By Reem Tombokti and Seraj Essul.
Tripoli, 8 May 2013:
This year’s Agro-Libya Food and Fishing Exhibition at Tripoli International Fairground is now . . .[restrict]fully underway, after half the exhibitors’ stock was delayed by Libyan customs.
Libya’s sixth annual food, fishing and agriculture fair features a large number of Turkish companies. Offering a tantalising array of food samples, many of these firms are hoping to increase their exports to Libya while others are exploring a new market and looking for distribution partners.
Kervan, an Istanbul-based confectionary company selling Bebeto sweets, was a market leader in Libya until the revolution saw imports drop by 60 percent.
“Step by step we are now increasing shipments,” Atilla Pavletiç from Kervan told the Libya Herald, “but the system is very changeable in the country, and structures are not yet established.”
Kervan’s best-seller in Libya is Bebeto gum-balls, Pavletiç said, and three containers full of the flavoured chewing gum have just arrived in the country.
Turkish company Gencerler, which exports canned and tinned foods as well as bottled oil, had an array of delicious samples which attracted much attention from hungry visitors. Many wanted to buy products on the spot, especially the stuffed vine leaves, but company representative Senol Aslan had to fend off these requests, explaining that they were looking for wholesale customers.
He told the Libya Herald that the samples were disappearing so fast, he was afraid their stocks might run out. “We are here just trying to get to know the Libyan market,” he said.
Companies selling a range of agricultural and industrial supplies are also represented. Tanis is a Turkish company that makes and installs equipment for mills, including giant industrial sieves.
Company representative Ahmet Nebih Yöney said Tanis had been working in Libya since 2012 and has a big project to install equipment at a new mill at Azizia.
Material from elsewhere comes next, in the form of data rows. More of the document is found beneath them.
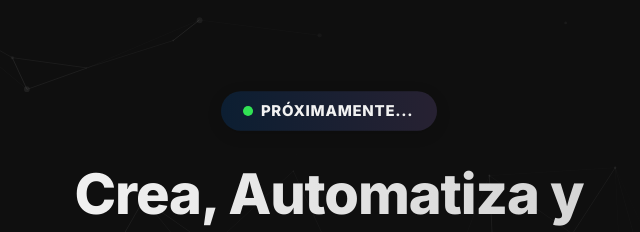
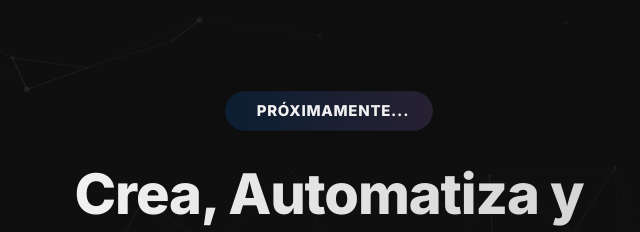
Before and after one commit to almaxro/almaxro.github.io, a plain HTML site: page index.html in a window 1280 px wide. Shown: the top 232 px of the page, 311-951 px from the left. Drawn offline with nearby package versions, Linux system fonts and the light colour scheme.

Commit message:
Add files via upload

```diff
--- a/index.html
+++ b/index.html
@@ -236,14 +236,6 @@
         font-weight: 700;
         font-size: 0.9rem;
         letter-spacing: 0.05em;
-      }
-
-      .exclusive-badge .dot {
-        width: 8px;
-        height: 8px;
-        background-color: #36ff5a;
-        border-radius: 50%;
-        animation: pulse 3s infinite;
       }
 
       @keyframes pulse {
```
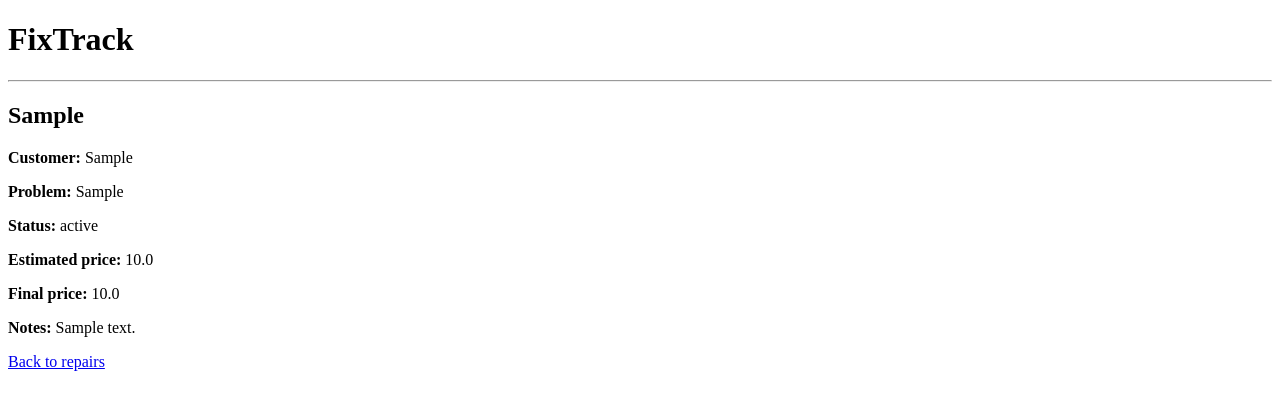
After one commit to JuanEscalada/Fixtrack, a Flask app: page /repairs/1 in a window 1280 px wide. The commit adds this page. Shown: the top 410 px of the page. Run offline with Flask 3, Linux system fonts and the light colour scheme; tables that the repository leaves empty hold one stand-in row (values such as "Sample post").

Commit message:
✨ Add repair detail view

```diff
--- a/app/routes.py
+++ b/app/routes.py
@@ -33,3 +33,12 @@ def new_repair():
         return redirect(url_for("main.index"))
 
     return render_template("repair_form.html")
+
+@main.route("/repairs/<int:repair_id>")
+def repair_detail(repair_id):
+    repair = Repair.query.get_or_404(repair_id)
+
+    return render_template(
+        "repair_detail.html",
+        repair=repair,
+    )
--- /dev/null
+++ b/app/templates/repair_detail.html
@@ -0,0 +1,44 @@
+
+{% extends "base.html" %}
+
+{% block content %}
+
+<h2>{{ repair.item }}</h2>
+
+<p>
+    <strong>Customer:</strong>
+    {{ repair.customer }}
+</p>
+
+<p>
+    <strong>Problem:</strong>
+    {{ repair.problem }}
+</p>
+
+<p>
+    <strong>Status:</strong>
+    {{ repair.status }}
+</p>
+
+<p>
+    <strong>Estimated price:</strong>
+    {{ repair.estimated_price }}
+</p>
+
+<p>
+    <strong>Final price:</strong>
+    {{ repair.final_price }}
+</p>
+
+<p>
+    <strong>Notes:</strong>
+    {{ repair.notes }}
+</p>
+
+<p>
+    <a href="{{ url_for('main.index') }}">
+        Back to repairs
+    </a>
+</p>
+
+{% endblock %}
```
Also changed, not shown: app/templates/repairs.html (+4 -5 lines).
Currently under construction, once finished the mill will have a capacity of 500 tonnes.
Libyan Agricultural Chemicals, the official distributor for pesticides made by French company Dow Agrogcinces and Belgium’s Agriphar, said that business was very slow.
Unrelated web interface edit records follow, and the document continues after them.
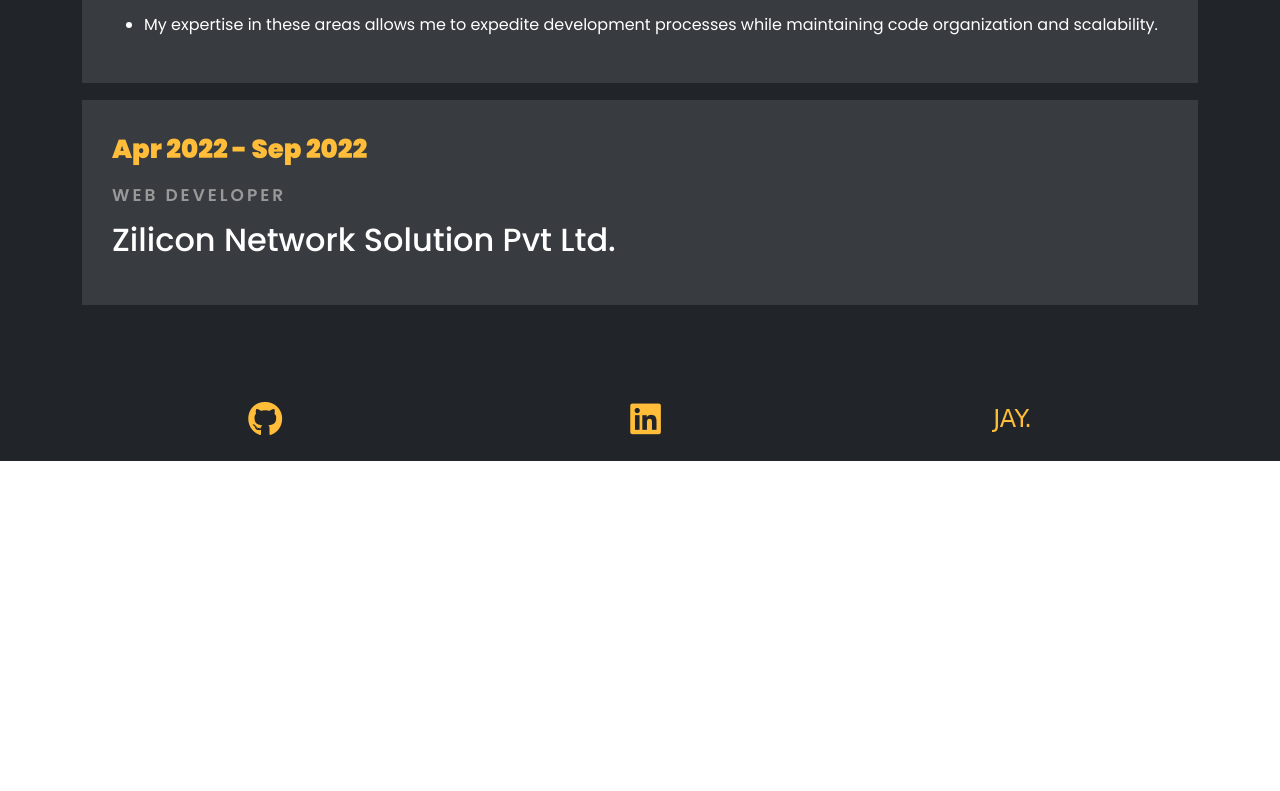
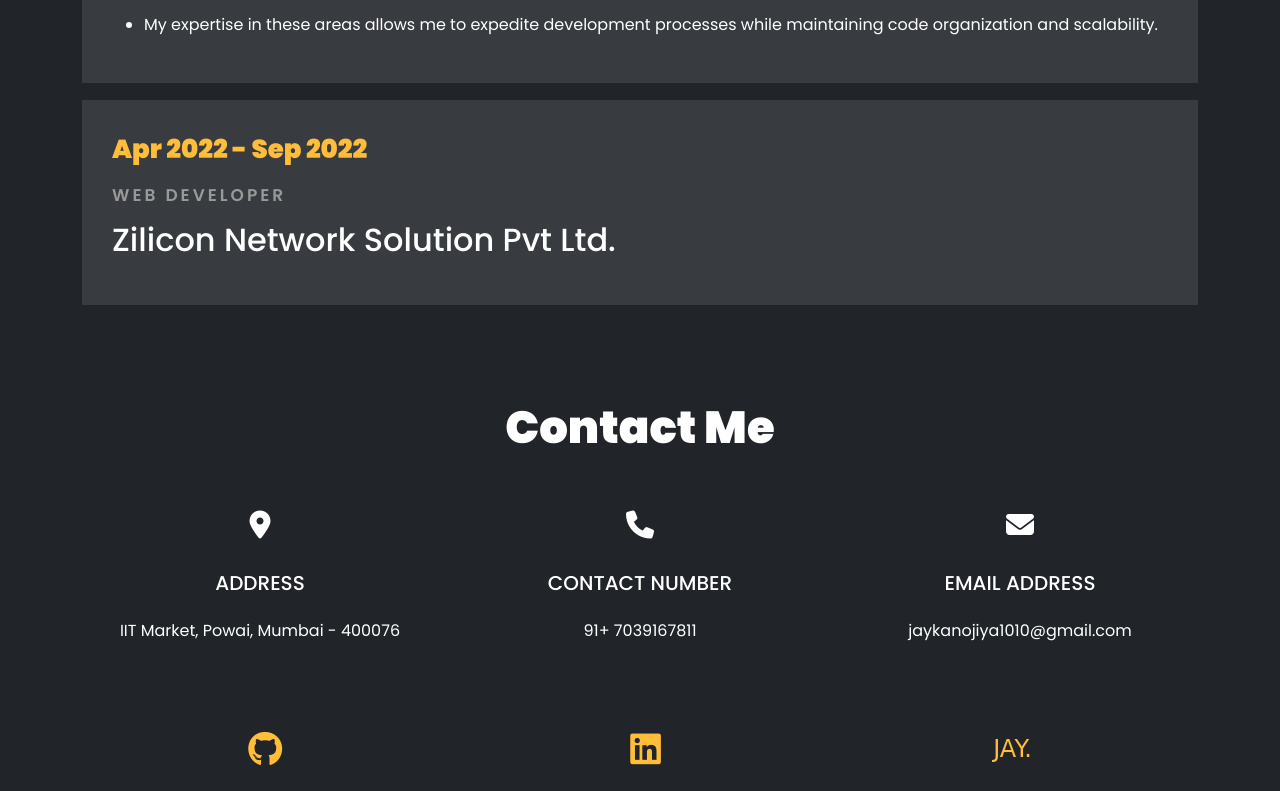
Before and after one commit to jayKanojiya1/jay_portfolio, a plain HTML site: page index.html in a window 1280 px wide. Shown: the part 2184-2975 px from the top of the page. Before the commit the page ends 2645 px from the top, so only its background shows below. Drawn offline with nearby package versions, Linux system fonts and the light colour scheme.

Commit message:
changes done

```diff
--- a/index.html
+++ b/index.html
@@ -209,8 +209,7 @@
 
     <!-- Professional Experience -->
 
-
-    <section class="bg-dark py-5">
+     <section class="bg-dark py-5">
       <div class="container">
         <h2 class="text-center about-me text-white">Professional Experience</h2>
         <div class="row py-5">
@@ -254,7 +253,32 @@
       </div>
 
     </section>
+      <!-- contact me -->
 
+      <section class="bg-dark pb-5">
+        <div class="container">
+          <h2 class="text-center about-me text-white pb-4">Contact Me</h2>
+          <div class="row py-4">
+            <div class="col-md-4 text-center">
+              <i class="fa-solid fa-location-dot text-white pb-3 fs-3"></i>
+              <h5 class="text-white py-3">ADDRESS</h5>
+              <p class="text-white">IIT Market, Powai, Mumbai - 400076</p>
+
+            </div>
+            <div class="col-md-4 text-center">
+              <i class="fa-solid fa-phone text-white pb-3 fs-3"></i>
+              <h5 class="text-white py-3">CONTACT NUMBER</h5>
+              <p class="text-white">91+ 7039167811</p>
+            </div>
+            <div class="col-md-4 text-center">
+              <i class="fa-solid fa-envelope text-white pb-3 fs-3"></i>
+              <h5 class="text-white py-3">EMAIL ADDRESS</h5>
+              <p class="text-white">jaykanojiya1010@gmail.com</p>
+
+            </div>
+          </div>
+        </div>
+      </section>
 
 
 
```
“Many agricultural projects have stopped at the moment,” Mamdoh Abu Zaid told the Libya Herald, “and the situation is not improving.”
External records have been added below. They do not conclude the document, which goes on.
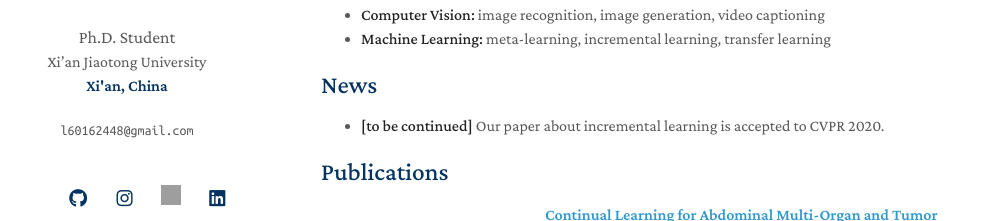
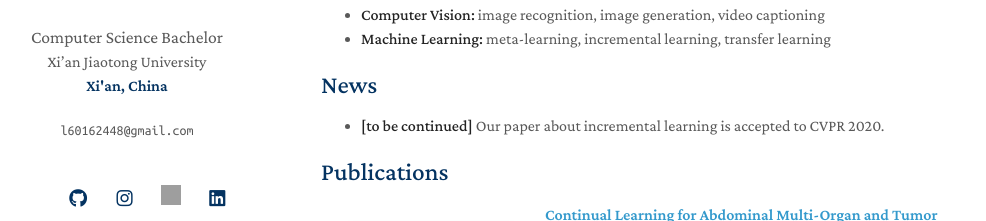
Before and after one commit to LYMQY/LYMQY.github.io, a Jekyll site: the page built from index.md, in a window 1280 px wide. Shown: the part 216-437 px from the top of the page, without its empty margins (149-1135 px from the left). Built offline with Jekyll 4.4.1, drawn with Linux system fonts in a browser that asks for light colours; a style sheet for code colours, icons or effects is not loaded; our own code applies the rules of GitHub Pages for plain Markdown files; grey boxes are pictures that could not be loaded.

Commit message:
change to config

```diff
--- a/_config.yml
+++ b/_config.yml
@@ -1,6 +1,6 @@
 # Basic Information
 title: Yuchen Van
-position: Ph.D. Student
+position: Computer Science Bachelor
 affiliation: Xi’an Jiaotong University
 affiliation_link: http://www.xjtu.edu.cn/
 email: l60162448@gmail.com
```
This was not the only complaint voiced. Several export companies bemoaned the customs regulations in Libya which, they said, make exporting to food to Libya a particular challenge.
Agro-Libya runs until Thursday 9 May, so there are two more days to indulge the tastebuds by sampling international cuisine, as well as finding out more about Libya’s agriculture and fisheries sectors. [/restrict]